nytheatre.com review by Megin Jimenez
August 14, 2010
Faye Lane's Beauty Shop Stories is a light, sweet confection, a blend of storytelling and song. The set is minimal, a bare stage with a piano. A platinum blonde dressed in black takes the microphone and unfolds the story of her life, centering on her childhood spent amid Texas ladies gettin' their hair done at her mother's little beauty salon.
Faye Lane has a cordial stage presence and a clear, high, and musical voice, which makes for a pleasant hour on the whole. She walks the line between well-rehearsed polish and folksy spontaneity, and the flashes of the latter are the most satisfying. Her portraits of the beauty shop ladies retain the most color and originality. I was wanting more of Lane's sharp observations of life in this particular corner of the South, its food and language, and especially details of these women chatting under the hair dryers, guns in their purses, telling tall tales of aliens eating their laundry off the clothesline.
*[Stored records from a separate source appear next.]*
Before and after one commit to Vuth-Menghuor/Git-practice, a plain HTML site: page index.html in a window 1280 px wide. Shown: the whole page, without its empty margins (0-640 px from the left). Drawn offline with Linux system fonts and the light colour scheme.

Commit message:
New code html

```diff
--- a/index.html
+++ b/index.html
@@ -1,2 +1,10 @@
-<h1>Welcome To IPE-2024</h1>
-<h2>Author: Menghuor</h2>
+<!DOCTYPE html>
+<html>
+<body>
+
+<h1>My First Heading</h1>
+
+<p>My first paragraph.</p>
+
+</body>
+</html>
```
Insights into the childhood imagination are also a highlight, in particular a fantasy sequence where Jesus is her imaginary best friend, coming along for a bike ride and treats at the convenience store.
The coherence peters out as the show turns into a sketch of the rest of Lane's life, and although it does hold some remarkable elements, it is the much more familiar story of the once-bullied girl who gets out of town and does her own thing, using Mama's good advice and her inner resources.
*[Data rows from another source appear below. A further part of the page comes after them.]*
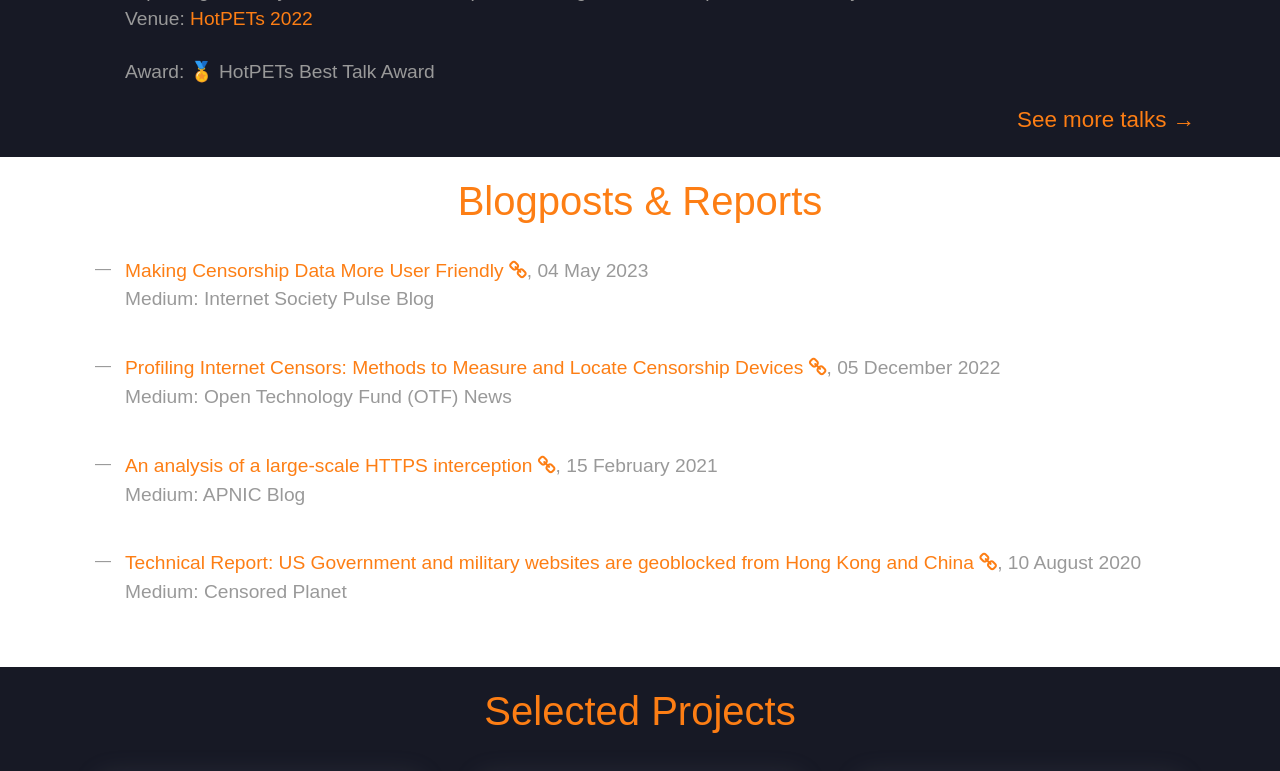
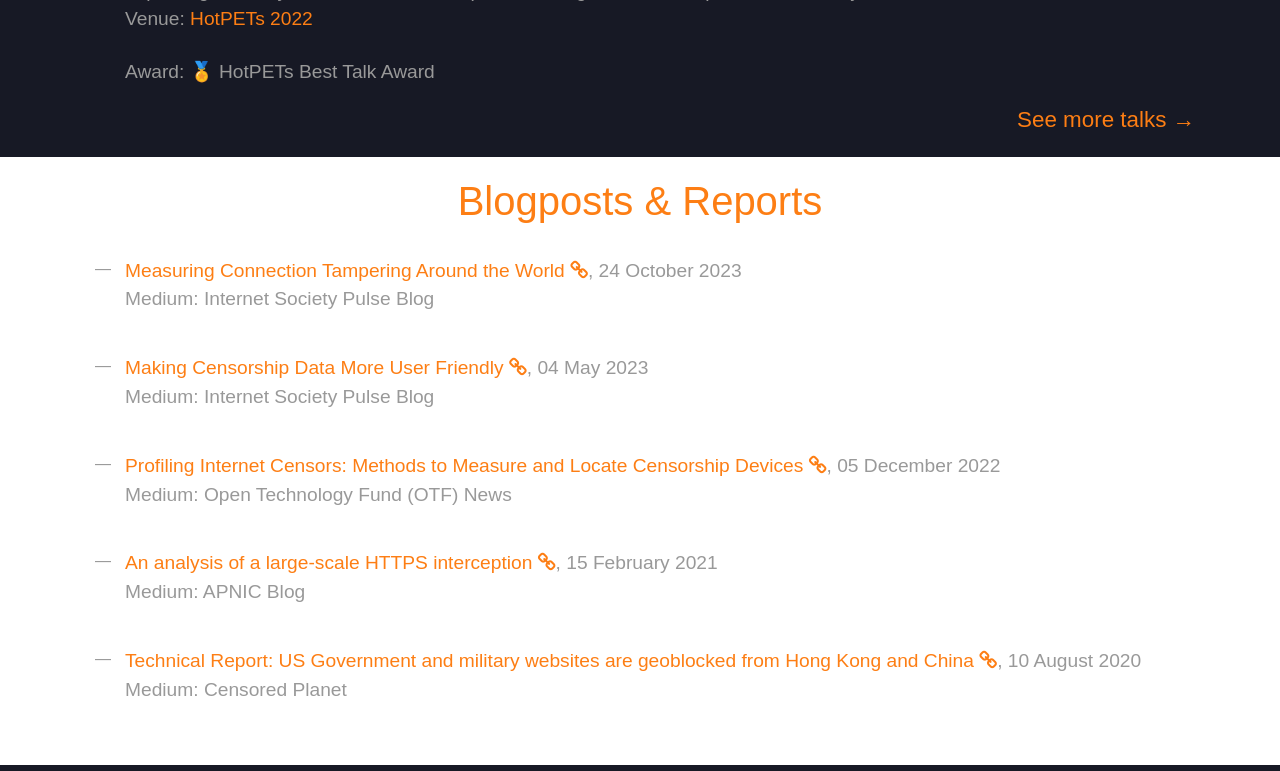
Before and after one commit to ramakrishnansr/ramakrishnansr.github.io, a Jekyll site: the page built from index.html, in a window 1280 px wide and 900 px high, scrolled down 4177 px, cut to the strip 0-771 px from the top of the window. Built offline with Jekyll 4.4.1, drawn with Linux system fonts in a browser that asks for light colours; nearby versions of some CDN libraries; some web fonts are replaced.

Commit message:
Update isoc blogpost

```diff
--- a/_data/blogposts.yml
+++ b/_data/blogposts.yml
@@ -1,3 +1,8 @@
+- key: blog5
+  date: 24 October 2023
+  topic: 'Measuring Connection Tampering Around the World '
+  venue: 'Internet Society Pulse Blog'
+  link: 'https://pulse.internetsociety.org/blog/measuring-connection-tampering-around-the-world'
 - key: blog4
   date: 04 May 2023
   topic: 'Making Censorship Data More User Friendly'
```
Also changed, not shown: 1 other file.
The show features lively original music by Keith Thompson, Larry Rosen and Carol Hall (the songwriter for The Best Little Whorehouse and Texas), moving between country and cabaret, in a pure singing style that reminded me of Dolly Parton, particularly a comic tune detailing a truck driver's exciting life on the road. Music director Andrew Graham also accompanies energetically on the piano. The audience left in high spirits, with bouncy music still ringing out, the very definition of lighthearted—Lane's mission seemed accomplished.